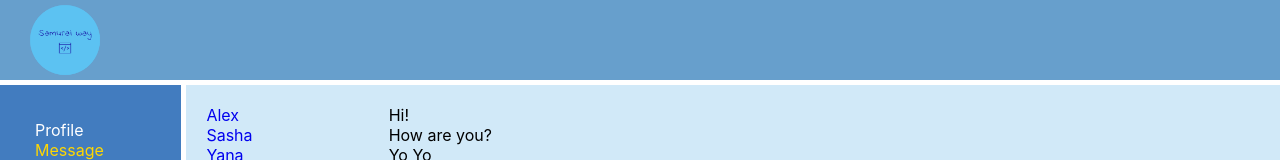
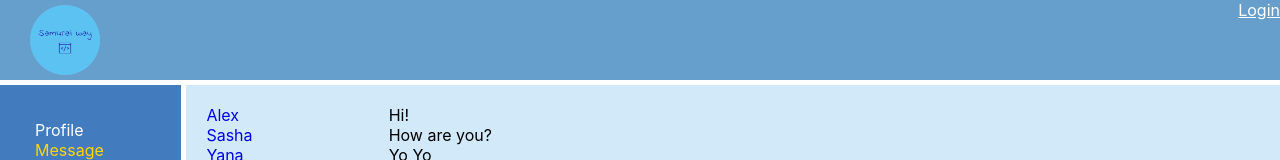
Before and after one commit to Alex-Fes/samurayway, a React (Create React App) app: page /dialogs in a window 1280 px wide. Shown: the top 160 px of the page. Built offline with nearby package versions, Linux system fonts and the light colour scheme; no server answers.

Commit message:
create HeaderContainer.tsx create authReducer.ts add authorization

```diff
--- a/src/App.tsx
+++ b/src/App.tsx
@@ -1,6 +1,5 @@
 import React from 'react';
 import './App.css';
-import Header from "./Components/Header/Header";
 import Navigation from "./Components/Navigation/Navigation";
 import {Route} from "react-router-dom";
 import News from "./Components/News/News";
@@ -11,6 +10,7 @@ import Footer from "./Components/Footer/Footer";
 import DialogsContainer from "./Components/Dialogs/DialogsContainer";
 import UsersContainer from "./Components/Users/UsersContainer";
 import ProfileContainer from "./Components/Profile/ProfileContainer";
+import HeaderContainer from "./Components/Header/HeaderContainer";
 
 export type AppPropsType = {
     // posts: PostType[]
@@ -28,7 +28,7 @@ const App = (props: AppPropsType) => {
     return (
 
         <div className='app-wrapper'>
-            <Header/>
+            <HeaderContainer/>
             <Navigation/>
             <div className='app-wrapper-content'>
                 <Route path='/profile/:userId?' render={() => <ProfileContainer
--- a/src/Components/Dialogs/DialogsContainer.tsx
+++ b/src/Components/Dialogs/DialogsContainer.tsx
@@ -1,5 +1,5 @@
 import React from "react";
-import {addMessageActionCreator, DialogType, MessageType, sendMessageActionCreator} from "../../Redux/dialogsReduser";
+import {addMessageActionCreator, DialogType, MessageType, sendMessageActionCreator} from "../../Redux/dialogsReducer";
 import Dialogs from "./Dialogs";
 import {connect} from "react-redux";
 import {Dispatch} from "redux";
--- a/src/Components/Header/Header.module.css
+++ b/src/Components/Header/Header.module.css
@@ -9,3 +9,10 @@
     width: 80px;
     padding-left: 25px;
 }
+
+.loginBlock {
+    float: right;
+}
+.loginBlock a {
+    color: white;
+}
--- a/src/Components/Header/Header.tsx
+++ b/src/Components/Header/Header.tsx
@@ -1,10 +1,19 @@
 import React from "react";
 import classes from "./Header.module.css";
+import {NavLink} from "react-router-dom";
 
-const Header = () => {
+type HeaderPropsType = {
+    login: string
+    isAuth: boolean
+}
+
+const Header = (props: HeaderPropsType) => {
     return (<header className={classes.header}>
             <img
                 src="logo_transparent.png" alt='logo'/>
+            <div className={classes.loginBlock}>
+                {props.isAuth ? props.login : <NavLink to={'/login'}>Login</NavLink>}
+            </div>
         </header>
     )
 }
--- /dev/null
+++ b/src/Components/Header/HeaderContainer.tsx
@@ -0,0 +1,42 @@
+import React from "react";
+import Header from "./Header";
+import axios from "axios";
+import {connect} from "react-redux";
+import {setAuthUserDataAC} from "../../Redux/authReducer";
+import {StoreType} from "../../Redux/redux-store";
+
+type mapStateToPropsType = {
+    login: string
+    isAuth: boolean
+}
+type mapDispatchToPropsType = {
+    setAuthUserDataAC: (userId: number, email: string, login: string) => void
+}
+type HeaderAPIComponentType = mapStateToPropsType & mapDispatchToPropsType;
+
+class HeaderContainer extends React.Component<HeaderAPIComponentType> {
+    componentDidMount() {
+        axios.get(`https://social-network.samuraijs.com/api/1.0/auth/me`,
+            {withCredentials: true}).then(response => {
+            if (response.data.resultCode === 0) {
+                let {id, email, login} = response.data.data;
+                this.props.setAuthUserDataAC(id, email, login)
+            }
+        })
+    }
+
+    render() {
+        return <Header
+            isAuth={this.props.isAuth}
+            login={this.props.login}
+        />
+    }
+
+}
+
+const mapStateToProps = (state: StoreType): mapStateToPropsType => ({
+    isAuth: state.auth.isAuth,
+    login: state.auth.login
+})
+
+export default connect(mapStateToProps, {setAuthUserDataAC})(HeaderContainer);
--- a/src/Components/Profile/ProfileContainer.tsx
+++ b/src/Components/Profile/ProfileContainer.tsx
@@ -21,7 +21,7 @@ type ProfileContainerPropsType = MapStateToPropsType & MapDispatchToProps & Rout
 
 class ProfileContainer extends React.Component<ProfileContainerPropsType> {
     componentDidMount() {
-        debugger
+
         let userId = this.props.match.params.userId;
         if (!userId) {
             userId = '2';
--- a/src/Components/Users/UsersContainer.tsx
+++ b/src/Components/Users/UsersContainer.tsx
@@ -39,7 +39,7 @@ class UsersContainer extends React.Component<UsersAPIComponentPropsType> {
             this.props.toggleIsFetching(false);
             this.props.setUsers(response.data.items)
             this.props.setTotalUsersCount(response.data.totalCount)
-        })
+        });
     }
 
     onPageChanged = (pageNumber: number) => {
--- /dev/null
+++ b/src/Redux/authReducer.ts
@@ -0,0 +1,34 @@
+import React from "react";
+import {ActionTypes} from "./state";
+
+const SET_USER_DATA = 'SET-USER-DATA'
+
+export type InitialStateType = {
+    userId: number
+    email: string
+    login: string
+    isAuth: boolean
+};
+
+let initialState = {
+    userId: 0,
+    email: '',
+    login: '',
+    isAuth: false
+};
+
+export const authReducer = (state: InitialStateType = initialState, action: ActionTypes): InitialStateType => {
+    switch (action.type) {
+        case SET_USER_DATA:
+            return {
+                ...state,
+                ...action.data,
+                isAuth: true
+            }
+        default:
+            return state
+    }
+
+}
+export const setAuthUserDataAC = (userId: number, email: string, login: string) =>
+    ({type: SET_USER_DATA, data: {userId, email, login}}) as const;
--- a/src/Redux/redux-store.ts
+++ b/src/Redux/redux-store.ts
@@ -1,8 +1,9 @@
 import {combineReducers, createStore as createStore} from "redux";
 import {profileReducer} from "./profileReducer";
-import {dialogReducer} from "./dialogsReduser";
+import {dialogReducer} from "./dialogsReducer";
 import {sidebarReducer} from "./sidebarReducer";
 import {usersReducer} from "./usersReducer";
+import {authReducer} from "./authReducer";
 
 type ReducerType = typeof rootReducer
 export type StoreType = ReturnType<ReducerType>
@@ -12,7 +13,8 @@ let rootReducer = combineReducers({
     ProfilePage: profileReducer,
     DialogsPage: dialogReducer,
     sidebar: sidebarReducer,
-    usersPage: usersReducer
+    usersPage: usersReducer,
+    auth: authReducer
 })
 
 
--- a/src/Redux/state.ts
+++ b/src/Redux/state.ts
@@ -5,10 +5,11 @@ import {
     DialogType,
     MessageType,
     sendMessageActionCreator
-} from "./dialogsReduser";
+} from "./dialogsReducer";
 import {sidebarReducer} from "./sidebarReducer";
 import {follow, setCurrentPage, setTotalUsersCount, setUsers, toggleIsFetching, unfollow} from "./usersReducer";
 import {RootUserProfileType} from "../Components/Profile/RootUserProfileType";
+import {setAuthUserDataAC} from "./authReducer";
 
 
 type PostType = {
@@ -52,6 +53,7 @@ export type ActionTypes =
     | ReturnType<typeof setCurrentPage>
     | ReturnType<typeof setTotalUsersCount>
     | ReturnType<typeof toggleIsFetching>
+    | ReturnType<typeof setAuthUserDataAC>
     | ReturnType<typeof setUserProfile>;
 
 //
```
Also changed, not shown: src/Redux/dialogsReducer.tsx (renamed from src/Redux/dialogsReduser.tsx).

┄┄┄┄┄┄┄┄┄┄┄┄┄┄┄┄┄┄┄┄

Try it: Word for word, repeat each line of the records, and leave every image out.

Completed task:
Before and after one commit to Alex-Fes/samurayway, a React (Create React App) app: page /dialogs in a window 1280 px wide. Shown: the top 160 px of the page. Built offline with nearby package versions, Linux system fonts and the light colour scheme; no server answers.

Commit message:
create HeaderContainer.tsx create authReducer.ts add authorization

```diff
--- a/src/App.tsx
+++ b/src/App.tsx
@@ -1,6 +1,5 @@
 import React from 'react';
 import './App.css';
-import Header from "./Components/Header/Header";
 import Navigation from "./Components/Navigation/Navigation";
 import {Route} from "react-router-dom";
 import News from "./Components/News/News";
@@ -11,6 +10,7 @@ import Footer from "./Components/Footer/Footer";
 import DialogsContainer from "./Components/Dialogs/DialogsContainer";
 import UsersContainer from "./Components/Users/UsersContainer";
 import ProfileContainer from "./Components/Profile/ProfileContainer";
+import HeaderContainer from "./Components/Header/HeaderContainer";
 
 export type AppPropsType = {
     // posts: PostType[]
@@ -28,7 +28,7 @@ const App = (props: AppPropsType) => {
     return (
 
         <div className='app-wrapper'>
-            <Header/>
+            <HeaderContainer/>
             <Navigation/>
             <div className='app-wrapper-content'>
                 <Route path='/profile/:userId?' render={() => <ProfileContainer
--- a/src/Components/Dialogs/DialogsContainer.tsx
+++ b/src/Components/Dialogs/DialogsContainer.tsx
@@ -1,5 +1,5 @@
 import React from "react";
-import {addMessageActionCreator, DialogType, MessageType, sendMessageActionCreator} from "../../Redux/dialogsReduser";
+import {addMessageActionCreator, DialogType, MessageType, sendMessageActionCreator} from "../../Redux/dialogsReducer";
 import Dialogs from "./Dialogs";
 import {connect} from "react-redux";
 import {Dispatch} from "redux";
--- a/src/Components/Header/Header.module.css
+++ b/src/Components/Header/Header.module.css
@@ -9,3 +9,10 @@
     width: 80px;
     padding-left: 25px;
 }
+
+.loginBlock {
+    float: right;
+}
+.loginBlock a {
+    color: white;
+}
--- a/src/Components/Header/Header.tsx
+++ b/src/Components/Header/Header.tsx
@@ -1,10 +1,19 @@
 import React from "react";
 import classes from "./Header.module.css";
+import {NavLink} from "react-router-dom";
 
-const Header = () => {
+type HeaderPropsType = {
+    login: string
+    isAuth: boolean
+}
+
+const Header = (props: HeaderPropsType) => {
     return (<header className={classes.header}>
             <img
                 src="logo_transparent.png" alt='logo'/>
+            <div className={classes.loginBlock}>
+                {props.isAuth ? props.login : <NavLink to={'/login'}>Login</NavLink>}
+            </div>
         </header>
     )
 }
--- /dev/null
+++ b/src/Components/Header/HeaderContainer.tsx
@@ -0,0 +1,42 @@
+import React from "react";
+import Header from "./Header";
+import axios from "axios";
+import {connect} from "react-redux";
+import {setAuthUserDataAC} from "../../Redux/authReducer";
+import {StoreType} from "../../Redux/redux-store";
+
+type mapStateToPropsType = {
+    login: string
+    isAuth: boolean
+}
+type mapDispatchToPropsType = {
+    setAuthUserDataAC: (userId: number, email: string, login: string) => void
+}
+type HeaderAPIComponentType = mapStateToPropsType & mapDispatchToPropsType;
+
+class HeaderContainer extends React.Component<HeaderAPIComponentType> {
+    componentDidMount() {
+        axios.get(`https://social-network.samuraijs.com/api/1.0/auth/me`,
+            {withCredentials: true}).then(response => {
+            if (response.data.resultCode === 0) {
+                let {id, email, login} = response.data.data;
+                this.props.setAuthUserDataAC(id, email, login)
+            }
+        })
+    }
+
+    render() {
+        return <Header
+            isAuth={this.props.isAuth}
+            login={this.props.login}
+        />
+    }
+
+}
+
+const mapStateToProps = (state: StoreType): mapStateToPropsType => ({
+    isAuth: state.auth.isAuth,
+    login: state.auth.login
+})
+
+export default connect(mapStateToProps, {setAuthUserDataAC})(HeaderContainer);
--- a/src/Components/Profile/ProfileContainer.tsx
+++ b/src/Components/Profile/ProfileContainer.tsx
@@ -21,7 +21,7 @@ type ProfileContainerPropsType = MapStateToPropsType & MapDispatchToProps & Rout
 
 class ProfileContainer extends React.Component<ProfileContainerPropsType> {
     componentDidMount() {
-        debugger
+
         let userId = this.props.match.params.userId;
         if (!userId) {
             userId = '2';
--- a/src/Components/Users/UsersContainer.tsx
+++ b/src/Components/Users/UsersContainer.tsx
@@ -39,7 +39,7 @@ class UsersContainer extends React.Component<UsersAPIComponentPropsType> {
             this.props.toggleIsFetching(false);
             this.props.setUsers(response.data.items)
             this.props.setTotalUsersCount(response.data.totalCount)
-        })
+        });
     }
 
     onPageChanged = (pageNumber: number) => {
--- /dev/null
+++ b/src/Redux/authReducer.ts
@@ -0,0 +1,34 @@
+import React from "react";
+import {ActionTypes} from "./state";
+
+const SET_USER_DATA = 'SET-USER-DATA'
+
+export type InitialStateType = {
+    userId: number
+    email: string
+    login: string
+    isAuth: boolean
+};
+
+let initialState = {
+    userId: 0,
+    email: '',
+    login: '',
+    isAuth: false
+};
+
+export const authReducer = (state: InitialStateType = initialState, action: ActionTypes): InitialStateType => {
+    switch (action.type) {
+        case SET_USER_DATA:
+            return {
+                ...state,
+                ...action.data,
+                isAuth: true
+            }
+        default:
+            return state
+    }
+
+}
+export const setAuthUserDataAC = (userId: number, email: string, login: string) =>
+    ({type: SET_USER_DATA, data: {userId, email, login}}) as const;
--- a/src/Redux/redux-store.ts
+++ b/src/Redux/redux-store.ts
@@ -1,8 +1,9 @@
 import {combineReducers, createStore as createStore} from "redux";
 import {profileReducer} from "./profileReducer";
-import {dialogReducer} from "./dialogsReduser";
+import {dialogReducer} from "./dialogsReducer";
 import {sidebarReducer} from "./sidebarReducer";
 import {usersReducer} from "./usersReducer";
+import {authReducer} from "./authReducer";
 
 type ReducerType = typeof rootReducer
 export type StoreType = ReturnType<ReducerType>
@@ -12,7 +13,8 @@ let rootReducer = combineReducers({
     ProfilePage: profileReducer,
     DialogsPage: dialogReducer,
     sidebar: sidebarReducer,
-    usersPage: usersReducer
+    usersPage: usersReducer,
+    auth: authReducer
 })
 
 
--- a/src/Redux/state.ts
+++ b/src/Redux/state.ts
@@ -5,10 +5,11 @@ import {
     DialogType,
     MessageType,
     sendMessageActionCreator
-} from "./dialogsReduser";
+} from "./dialogsReducer";
 import {sidebarReducer} from "./sidebarReducer";
 import {follow, setCurrentPage, setTotalUsersCount, setUsers, toggleIsFetching, unfollow} from "./usersReducer";
 import {RootUserProfileType} from "../Components/Profile/RootUserProfileType";
+import {setAuthUserDataAC} from "./authReducer";
 
 
 type PostType = {
@@ -52,6 +53,7 @@ export type ActionTypes =
     | ReturnType<typeof setCurrentPage>
     | ReturnType<typeof setTotalUsersCount>
     | ReturnType<typeof toggleIsFetching>
+    | ReturnType<typeof setAuthUserDataAC>
     | ReturnType<typeof setUserProfile>;
 
 //
```
Also changed, not shown: src/Redux/dialogsReducer.tsx (renamed from src/Redux/dialogsReduser.tsx).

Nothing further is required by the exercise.